Kansas City Chiefs: Brian Daboll Key to Matt Cassel's Success

Townsend KellerContributor IIIAugust 12, 2012

KANSAS CITY, MO - AUGUST 10: Quarterback Matt Cassel #7 of the Kansas City Chiefs drops back to pass against the Arizona Cardinals during the first half on August 10, 2012 at Arrowhead Stadium in Kansas City, Missouri. (Photo by Peter Aiken/Getty Images)
Peter Aiken/Getty Images

There are a million things going against Matt Cassel being an elite quarterback.

He never sniffed the field at USC as a quarterback. He was drafted in the seventh round. He’s never won a playoff game. He’s got the arm strength of a Little League pitcher. He can never seem to get past his first progression.

The list could go on. To save all of us time, let’s just establish the chips are stacked against him.

The 2008 and 2010 seasons were about as good as Cassel will get. In those years he was surrounded by weapons, not asked to do much, with a strong offensive coordinator to guide him along.

Sound familiar? It should, because that’s exactly the situation he finds himself in as the 2012 season begins to take shape.

Talent-wise, Cassel will never be on the level of Drew Brees or Tom Brady. It’s just a fact of life.

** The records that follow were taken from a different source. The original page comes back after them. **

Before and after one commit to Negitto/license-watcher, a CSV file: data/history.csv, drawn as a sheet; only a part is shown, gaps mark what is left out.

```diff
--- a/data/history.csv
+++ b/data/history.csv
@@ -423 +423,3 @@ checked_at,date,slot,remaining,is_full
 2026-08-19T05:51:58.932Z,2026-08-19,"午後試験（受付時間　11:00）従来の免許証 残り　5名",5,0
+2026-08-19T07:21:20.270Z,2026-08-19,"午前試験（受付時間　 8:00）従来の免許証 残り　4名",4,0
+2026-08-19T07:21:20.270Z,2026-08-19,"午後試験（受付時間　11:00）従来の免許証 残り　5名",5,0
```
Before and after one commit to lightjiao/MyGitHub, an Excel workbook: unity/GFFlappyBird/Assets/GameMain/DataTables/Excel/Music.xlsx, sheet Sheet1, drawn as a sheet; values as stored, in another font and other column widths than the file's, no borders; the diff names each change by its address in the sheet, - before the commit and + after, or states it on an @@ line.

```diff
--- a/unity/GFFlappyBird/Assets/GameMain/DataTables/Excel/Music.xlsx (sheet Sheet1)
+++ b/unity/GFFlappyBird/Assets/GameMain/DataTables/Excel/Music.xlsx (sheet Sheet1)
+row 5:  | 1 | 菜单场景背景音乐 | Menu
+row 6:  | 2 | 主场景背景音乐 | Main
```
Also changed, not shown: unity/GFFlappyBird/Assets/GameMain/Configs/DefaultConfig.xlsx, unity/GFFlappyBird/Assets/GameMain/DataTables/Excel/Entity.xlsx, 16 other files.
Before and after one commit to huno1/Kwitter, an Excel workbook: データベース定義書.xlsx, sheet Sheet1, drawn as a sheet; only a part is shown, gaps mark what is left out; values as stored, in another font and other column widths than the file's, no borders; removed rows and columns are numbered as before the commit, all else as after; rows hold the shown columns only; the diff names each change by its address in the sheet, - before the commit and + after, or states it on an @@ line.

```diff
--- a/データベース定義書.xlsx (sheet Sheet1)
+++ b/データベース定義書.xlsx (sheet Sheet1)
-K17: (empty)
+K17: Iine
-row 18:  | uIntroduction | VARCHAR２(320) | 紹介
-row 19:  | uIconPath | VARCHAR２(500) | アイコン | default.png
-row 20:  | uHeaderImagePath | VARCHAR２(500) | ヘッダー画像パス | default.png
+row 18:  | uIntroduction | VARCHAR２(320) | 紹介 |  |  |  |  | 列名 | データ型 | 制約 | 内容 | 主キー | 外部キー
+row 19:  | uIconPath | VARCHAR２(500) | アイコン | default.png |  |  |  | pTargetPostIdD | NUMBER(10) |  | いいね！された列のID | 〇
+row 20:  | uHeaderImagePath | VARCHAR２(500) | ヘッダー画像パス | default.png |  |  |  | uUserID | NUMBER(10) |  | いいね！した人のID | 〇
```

Birds fly, Dontari Poe shouldn’t try to and Matt Cassel will never be able to put the Chiefs on his back.

But he won’t ever have to. The Chiefs have so many weapons to share the load you can hear Trent Dilfer’s jealousy clear from Bristol, because Cassel is going to have a career year managing the heck out of this offense with offensive coordinator Brian Daboll as the true mastermind.

Daboll, who made Matt Moore a halfway-decent quarterback with the Dolphins in 2011, won’t fall asleep in the press box. Perhaps more importantly, he’s not a Todd Haley puppet like Bill Muir was. Most importantly, the guy is a genius when it comes to matchups and exploiting them.

Throughout the Haley era, it felt like the Sideline Hobo didn’t trust Cassel enough to let him off an incredibly short rope. Whether that mistrust was earned by Cassel is a topic that could take up a few Britannica volumes, the point is it seems Daboll has a better trust in Cassel.

Whether that’s because Daboll has a better grasp of Cassel’s weaknesses and can work around them or Cassel has legitimately improved has yet to be seen.

An offensive coordinator isn't much good without weapons to employ, and the Chiefs are chock full of them. 

A ground game led by Jamaal Charles and Peyton Hillis, a receiving corps of the Killa B's with Bowe, Baldwin and Breaston, and an offensive line that looks to be the strongest it's been in years will no doubt help.

Much more than Larry Johnson, Bobby Wade and Barry Richardson did, that's for sure. What a difference three years makes.

With an offensive coordinator that understands how to use him, Cassel is ready to graduate from the ranks of Matt Moore and Mark Sanchez and into company like Jay Cutler and Matt Schaub.

It’s not exactly shooting for the stars, but it’s a heck of a lot better than where he’s been the last few seasons.

And if he returns to 2008/2010 form with Daboll’s help, it could be just enough to make the Chiefs pretty dadgum good.

Super Bowl good.